Change detection outputs:
#####

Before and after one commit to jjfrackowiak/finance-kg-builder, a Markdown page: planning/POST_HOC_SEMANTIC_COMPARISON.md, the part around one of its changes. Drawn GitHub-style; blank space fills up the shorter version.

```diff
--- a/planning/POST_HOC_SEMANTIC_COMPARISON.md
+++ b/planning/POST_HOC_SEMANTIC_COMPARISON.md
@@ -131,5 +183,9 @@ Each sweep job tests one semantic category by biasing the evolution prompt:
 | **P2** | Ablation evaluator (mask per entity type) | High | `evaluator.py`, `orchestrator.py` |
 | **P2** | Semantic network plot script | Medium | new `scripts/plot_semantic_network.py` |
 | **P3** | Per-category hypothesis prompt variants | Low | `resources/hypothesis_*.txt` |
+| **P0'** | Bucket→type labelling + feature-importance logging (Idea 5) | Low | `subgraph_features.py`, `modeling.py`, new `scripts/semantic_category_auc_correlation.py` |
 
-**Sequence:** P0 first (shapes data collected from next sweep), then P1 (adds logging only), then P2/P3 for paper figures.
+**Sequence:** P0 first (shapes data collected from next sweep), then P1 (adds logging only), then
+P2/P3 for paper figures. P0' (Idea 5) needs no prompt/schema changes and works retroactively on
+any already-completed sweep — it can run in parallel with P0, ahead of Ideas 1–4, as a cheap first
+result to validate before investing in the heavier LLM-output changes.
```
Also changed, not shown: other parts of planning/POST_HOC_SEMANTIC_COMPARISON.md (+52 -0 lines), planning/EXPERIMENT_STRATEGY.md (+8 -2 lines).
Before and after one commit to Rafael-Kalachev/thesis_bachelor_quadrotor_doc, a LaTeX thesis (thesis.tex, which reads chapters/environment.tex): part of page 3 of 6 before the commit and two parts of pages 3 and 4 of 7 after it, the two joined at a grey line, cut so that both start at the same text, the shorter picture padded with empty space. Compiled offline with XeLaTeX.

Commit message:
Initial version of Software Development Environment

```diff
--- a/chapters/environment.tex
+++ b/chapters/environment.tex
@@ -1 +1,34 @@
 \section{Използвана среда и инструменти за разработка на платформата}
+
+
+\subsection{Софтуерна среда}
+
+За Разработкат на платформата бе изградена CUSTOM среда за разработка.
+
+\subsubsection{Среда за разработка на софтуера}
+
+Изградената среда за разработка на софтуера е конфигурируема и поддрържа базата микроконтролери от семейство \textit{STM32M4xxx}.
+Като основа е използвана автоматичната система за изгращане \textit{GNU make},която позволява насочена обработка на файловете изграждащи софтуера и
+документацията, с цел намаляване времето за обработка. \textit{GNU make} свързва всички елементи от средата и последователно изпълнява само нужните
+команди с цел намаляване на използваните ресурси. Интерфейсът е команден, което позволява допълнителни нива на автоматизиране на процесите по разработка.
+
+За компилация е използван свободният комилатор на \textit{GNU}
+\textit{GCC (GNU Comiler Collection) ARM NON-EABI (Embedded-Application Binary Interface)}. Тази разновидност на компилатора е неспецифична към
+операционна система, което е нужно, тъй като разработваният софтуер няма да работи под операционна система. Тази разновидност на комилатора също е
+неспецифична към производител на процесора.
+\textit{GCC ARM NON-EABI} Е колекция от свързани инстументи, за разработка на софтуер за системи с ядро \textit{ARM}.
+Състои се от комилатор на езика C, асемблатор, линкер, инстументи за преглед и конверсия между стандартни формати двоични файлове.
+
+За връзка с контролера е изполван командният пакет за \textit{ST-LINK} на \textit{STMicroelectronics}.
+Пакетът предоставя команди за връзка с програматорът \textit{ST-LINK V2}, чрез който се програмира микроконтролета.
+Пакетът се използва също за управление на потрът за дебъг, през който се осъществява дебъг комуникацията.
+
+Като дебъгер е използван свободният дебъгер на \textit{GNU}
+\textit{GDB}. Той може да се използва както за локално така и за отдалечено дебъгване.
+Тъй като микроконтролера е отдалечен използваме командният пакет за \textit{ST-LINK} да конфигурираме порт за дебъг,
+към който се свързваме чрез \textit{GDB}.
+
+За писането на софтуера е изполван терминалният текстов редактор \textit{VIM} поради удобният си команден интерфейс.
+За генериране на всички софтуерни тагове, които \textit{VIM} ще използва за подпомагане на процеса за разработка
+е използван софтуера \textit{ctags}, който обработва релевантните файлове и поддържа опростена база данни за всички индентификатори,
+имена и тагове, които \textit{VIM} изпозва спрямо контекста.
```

#####

> _TASK STATEMENT_:
Determine how many lines above hold the word "sweep", then give only that number.

> _OUTPUT_:
4